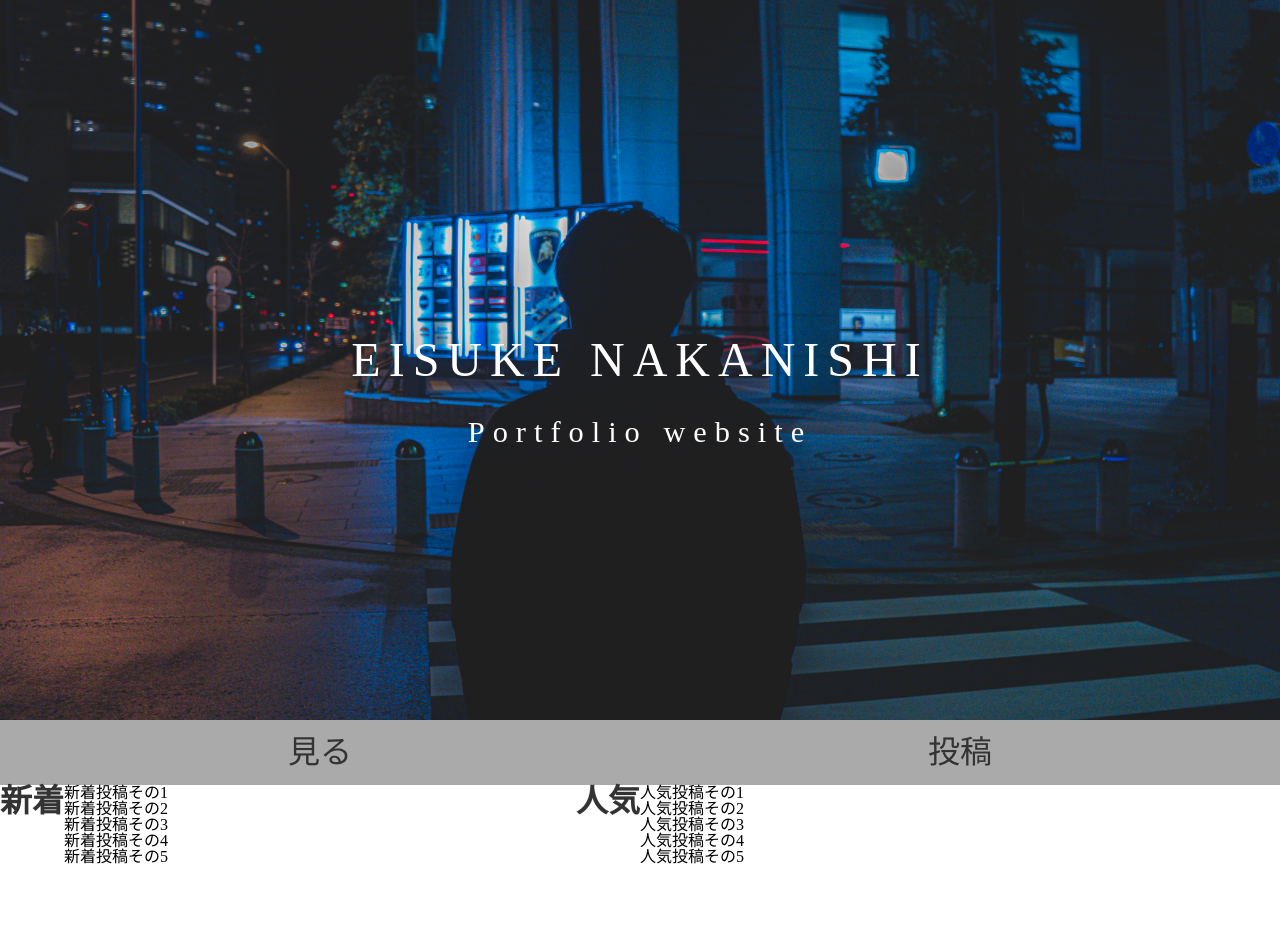
Repository: KustomApe/LandorusInc
Page: index.html
An editor plug-in stored every save of this project. The page is shown before and after the next save, followed by the edit.
The browser window is 1280 px wide. The pictures show the whole page.

Above is the page before, as saved 2021-07-24 13:14:54.

After the next save:
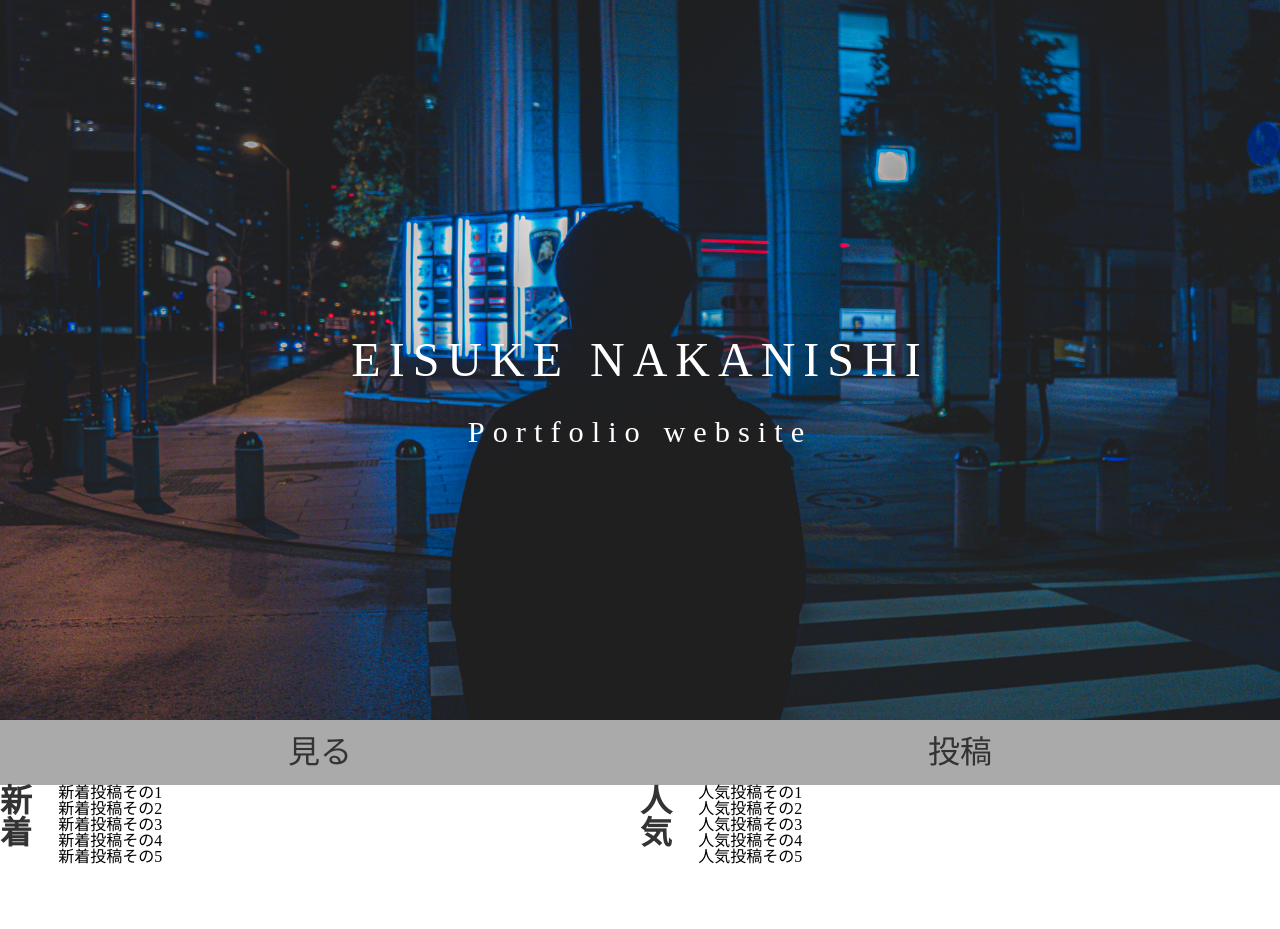
Saved 7 s later.
--- a/assets/css/style.css
+++ b/assets/css/style.css
@@ -75,7 +75,7 @@ div#topic h2 {
 
 ul.topics {
     list-style: none;
-    width: 40%;
+    width: 50%;
     height: 20vh;
     /* background: #aaa; */
 }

*-*-*

From the records above, write out exactly the lines that begin at the line with "Page: index.html" and end at the line with "list-style: none;". Pictures must not appear in the output.

Page: index.html
An editor plug-in stored every save of this project. The page is shown before and after the next save, followed by the edit.
The browser window is 1280 px wide. The pictures show the whole page.

Above is the page before, as saved 2021-07-24 13:14:54.

After the next save:
Saved 7 s later.
--- a/assets/css/style.css
+++ b/assets/css/style.css
@@ -75,7 +75,7 @@ div#topic h2 {
 
 ul.topics {
     list-style: none;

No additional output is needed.